• [Assignment]: Return the lines below that contain "metricas".

• [Raw data]:
──────────────────────────────

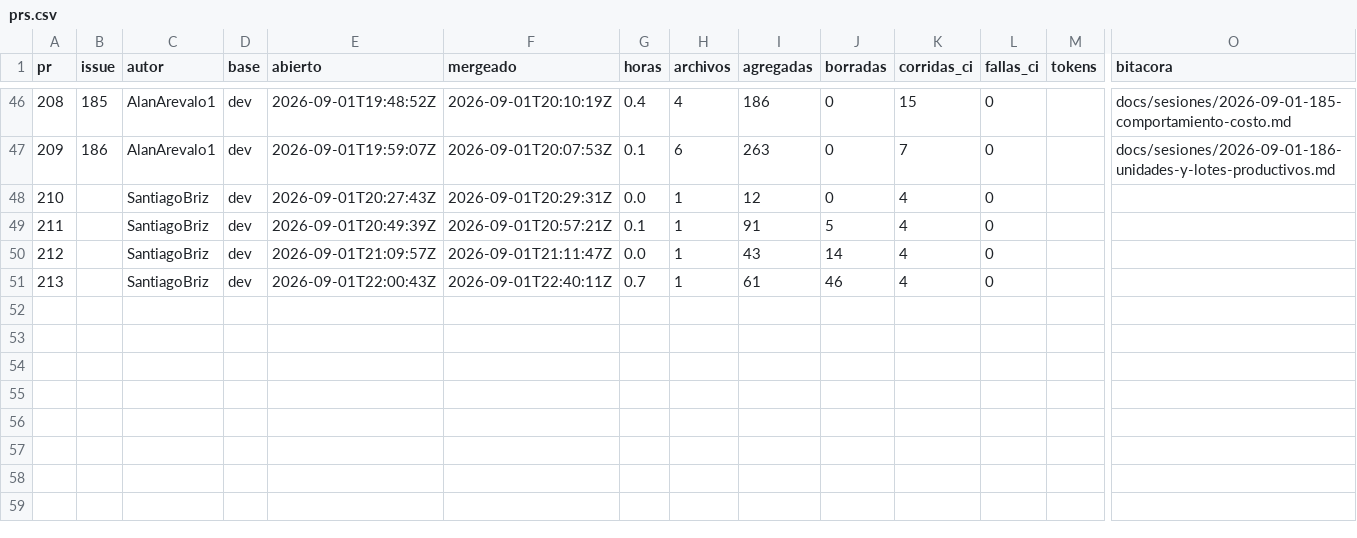
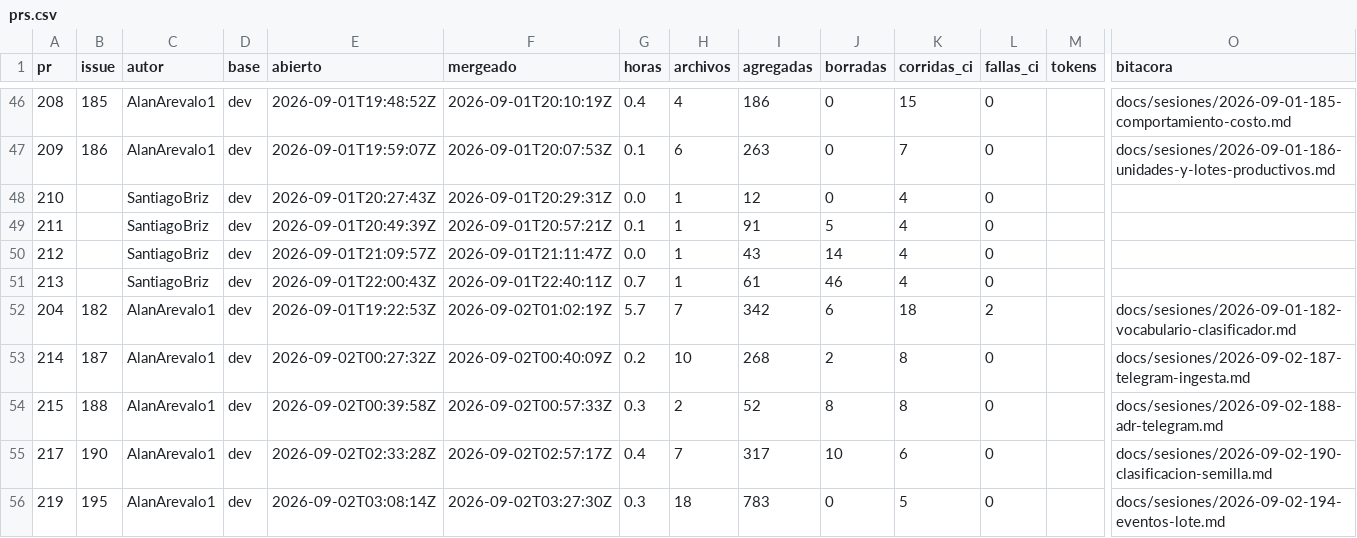
Before and after one commit to Coste-AR/CosteAR-backend, a CSV file: docs/metricas/prs.csv, drawn as a sheet; only a part is shown, gaps mark what is left out; rows hold the shown columns only; the diff names each change by its address in the sheet, - before the commit and + after, or states it on an @@ line.

```diff
--- a/docs/metricas/prs.csv
+++ b/docs/metricas/prs.csv
+row 52: 204 | 182 | AlanArevalo1 | dev | 2026-09-01T19:22:53Z | 2026-09-02T01:02:19Z | 5.7 | 7 | 342 | 6 | 18 | 2 |  | docs/sesiones/2026-09-01-182-vocabulario-clasificador.md
+row 53: 214 | 187 | AlanArevalo1 | dev | 2026-09-02T00:27:32Z | 2026-09-02T00:40:09Z | 0.2 | 10 | 268 | 2 | 8 | 0 |  | docs/sesiones/2026-09-02-187-telegram-ingesta.md
+row 54: 215 | 188 | AlanArevalo1 | dev | 2026-09-02T00:39:58Z | 2026-09-02T00:57:33Z | 0.3 | 2 | 52 | 8 | 8 | 0 |  | docs/sesiones/2026-09-02-188-adr-telegram.md
+row 55: 217 | 190 | AlanArevalo1 | dev | 2026-09-02T02:33:28Z | 2026-09-02T02:57:17Z | 0.4 | 7 | 317 | 10 | 6 | 0 |  | docs/sesiones/2026-09-02-190-clasificacion-semilla.md
+row 56: 219 | 195 | AlanArevalo1 | dev | 2026-09-02T03:08:14Z | 2026-09-02T03:27:30Z | 0.3 | 18 | 783 | 0 | 5 | 0 |  | docs/sesiones/2026-09-02-194-eventos-lote.md
```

──────────────────────────────

• [Task result]:
Before and after one commit to Coste-AR/CosteAR-backend, a CSV file: docs/metricas/prs.csv, drawn as a sheet; only a part is shown, gaps mark what is left out; rows hold the shown columns only; the diff names each change by its address in the sheet, - before the commit and + after, or states it on an @@ line.
--- a/docs/metricas/prs.csv
+++ b/docs/metricas/prs.csv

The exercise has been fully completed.